Long time ago, when WebODM was still in its infancy, Windows was still my (Piero’s) primary development platform. As such, the very first versions of WebODM used to run natively on Windows, without docker. But as time went on, with docker entering the development/release process, Windows compatibility was placed aside and focus was shifted on getting docker to work less painfully on Windows (spoiler, it’s still painful).
Despite knowing that in theory WebODM could work natively on Windows , I don’t think anyone attempted to prove it. We’ve added a lot of stuff to WebODM since its old Windows-first days. Dynamic tiling, GRASS engine, background worker processes, message brokers, plugin systems, Python environments… none of which take Windows as a first-class citizen.
Curiosity… would it still work?
Well, I’m happy to report that, after some tweaks, the answer is
Not exactly a trivial endeavor, but the result is quite seamless:
- Run the setup.
- That’s it, there’s no other steps.

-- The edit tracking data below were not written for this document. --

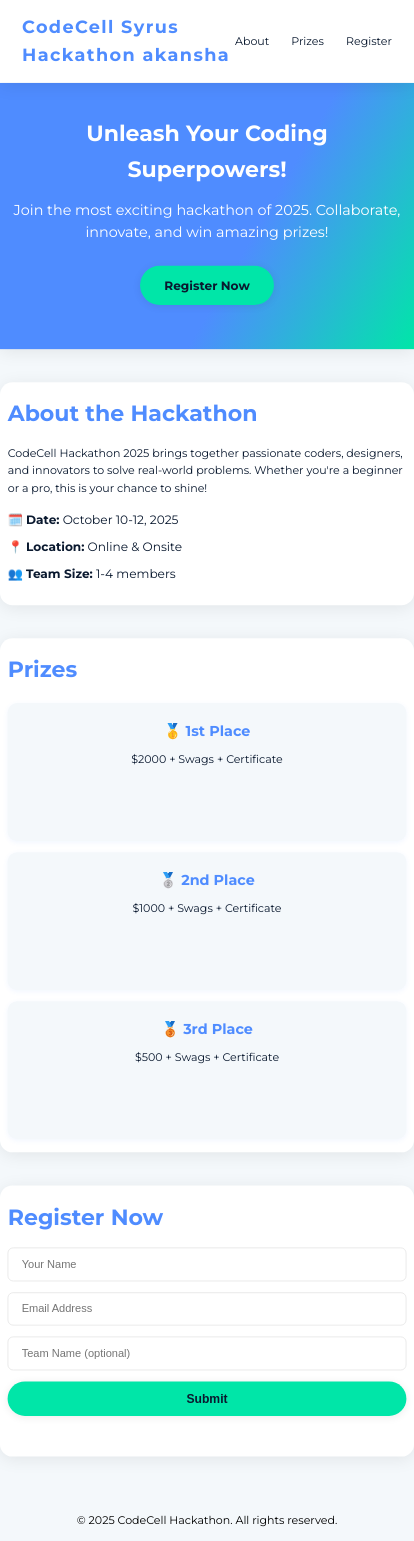
Repository: Akansha1425/codecell_mcp_test
Page: index.html
These files come from the project's save history. The page is drawn as it stood at one moment and after the next save; the edit follows.
The browser window is 600 px wide. The pictures show the whole page, at 69% of full size.

Above is the page before, as saved 2025-08-26 21:20:24.

After the next save:
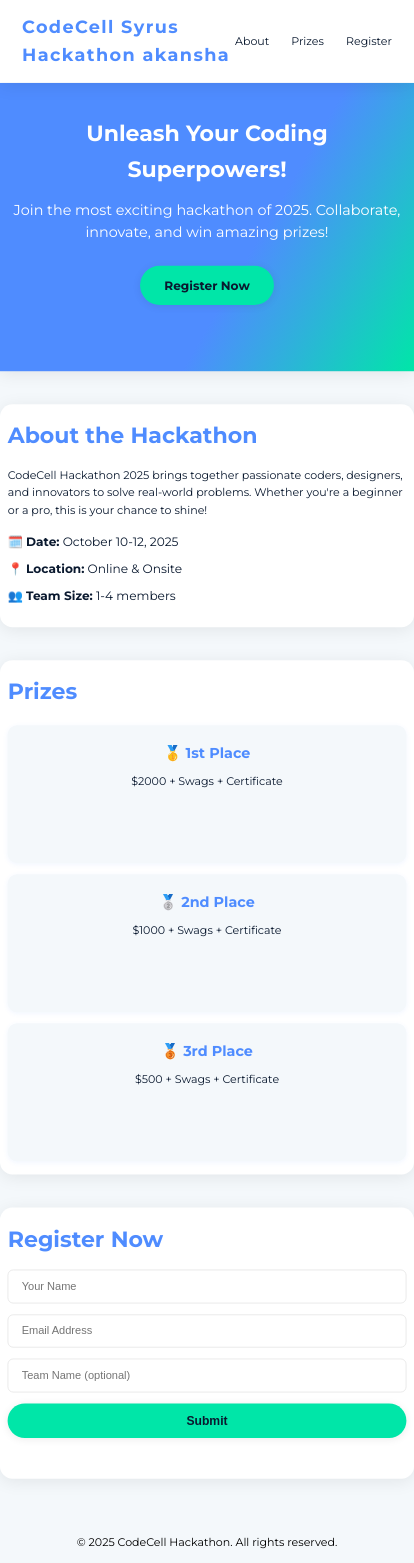
Saved 6 min 3 s later.
--- a/style.css
+++ b/style.css
@@ -198,7 +198,7 @@ footer {
 
 @media (max-width: 700px) {
     header {
-        padding: 3rem 1rem 4rem 1rem;
+        padding: 3rem 1rem 6rem 1rem;
     }
     .header-content h1 {
         font-size: 2rem;
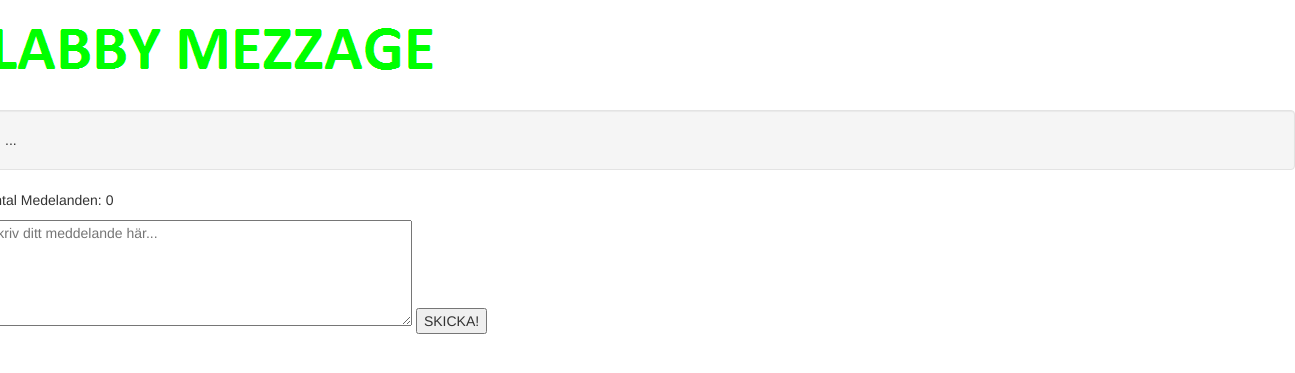
Repository: mc22dg/1dv403-laborationer
Page: 2-labbymezzage/index.html
The author's editor kept a record of every edit. The page is drawn from the files as they stood at one moment, then again after the next edit.
The browser window is 1280 px wide. The page is 1295 px wide, so the pictures cover 1295 px, including what lies to the right of the window. The pictures show the whole page.

Above is the page before.
Console error (its wording comes from the project's code and is left out).

### 2-labbymezzage/index.html
<!DOCTYPE html>
<html lang="sv">
<head>
    <meta charset="UTF-8" />
        <title>Labby mezzage</title>
            <link rel="stylesheet" href="https://maxcdn.bootstrapcdn.com/bootstrap/3.3.1/css/bootstrap.min.css">
            <link rel="stylesheet" href="style.css"/>

</head>

<body>

    <div class="row">
    <div class="col-md-offset-3 col-md-6"></div>


    <div id="logo">
            <img src="logo.png" alt="">
    </div>

    <div id="message">

    </div>
    <div class="well">...</div>

    <div>
        <form>
            <p id="numberOfMess">Antal Medelanden: 0</p>
                <textarea id="textarea" rows="5" cols="50" placeholder="Skriv ditt meddelande här..."></textarea>
            <input id="buttom" type="submit" value="SKICKA!" />
        </form>
    </div>

    <script src="https://maxcdn.bootstrapcdn.com/bootstrap/3.3.1/js/bootstrap.min.js"></script>
     <script src="message.js"></script>
    <script src="messageEngine.js"></script>
    </div>
    </div>
</body>

</html>

### 2-labbymezzage/style.css
#logo{

}

#message{


}

### 2-labbymezzage/message.js
"use strict";

window.onload = function(){

    function message(message, date){

    	this.getText = function(){ //Hämtar meddelandetexten
                return message;
        }
        this.setText = function(_text){ //Sätter meddelandetexten
                message = _text;
        }
        this.getDate = function(){ //Hämtar datumet
                 return date;
        }
        this.setDate = function(_date){ //Sätter datumet
                   date = _date;
        }

}

Message.prototype.toString = function(){ //En strängpresentation av objektet
        return this.getText()+" ("+this.getDate()+")";
        }


Message.prototype.getHTMLText = function() { //Hämtar texten med \n utbytt mot <br>
return this.getText().replace(/ \n /g, "<br />");
        }

Message.prototype.getDateText = function(){
        }
























}

### 2-labbymezzage/messageEngine.js
"use strict"

var MessageBoard = {

        messages: [], //En array för alla meddelanden.


}

After the next edit:
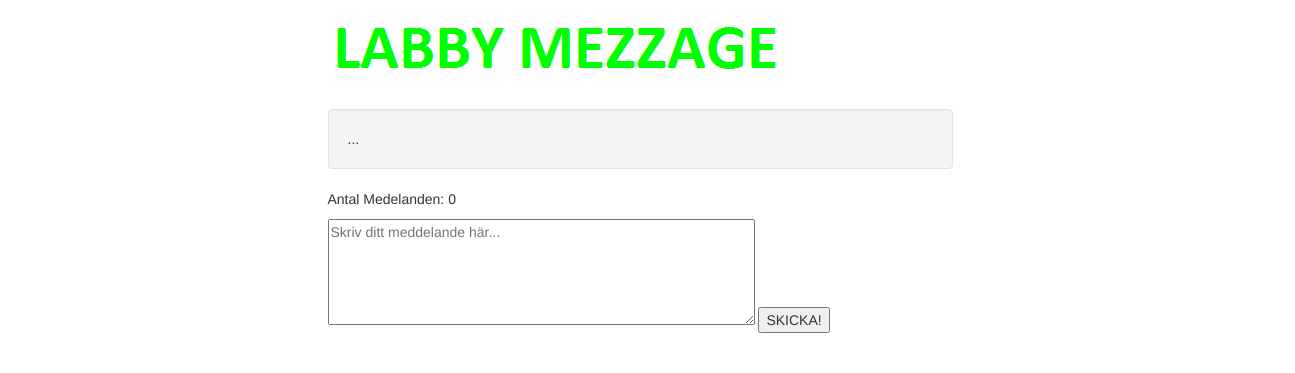
The edit:
--- a/2-labbymezzage/index.html
+++ b/2-labbymezzage/index.html
@@ -11,7 +11,7 @@
 <body>
 
     <div class="row">
-    <div class="col-md-offset-3 col-md-6"></div>
+    <div class="col-md-offset-3 col-md-6">
 
 
     <div id="logo">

Just run the software.
Ok, admittedly this requires that you have a processing node running NodeODM somewhere else, as we still haven’t managed to compile/run the full processing pipeline natively on Windows, this is just the user interface, but it’s a really important step toward full native support for Windows (which we have long-term plans for).
If you are used to the docker experience of installing WebODM, you might be seriously impressed by the simplicity of this new option.
The engineering feat is also quiet impressive, because getting WebODM to run natively requires:
- A web server
- A message broker service
- Multiple worker/scheduler processes
- A database (with PostGIS)
- A single Python environment
- An installation of GRASS
- Lots of smaller Python/Node.JS dependencies to work correctly
In particular, issues of compatibility had to be solved between GRASS’s Python environment and WebODM’s virtual environment, as the two can run in the same process space, but Windows does not like that at all. Piggy-backing GRASS’s Python environment to run all of WebODM’s other functions turned out to be a good solution and removed the need for multiple Python environments.
The application setups all of these requirements (with careful consideration for security as well, where strong passwords need to be set to protect from untrusted local users), launches the necessary services in the proper order and wraps the application using Electron. Voila’!44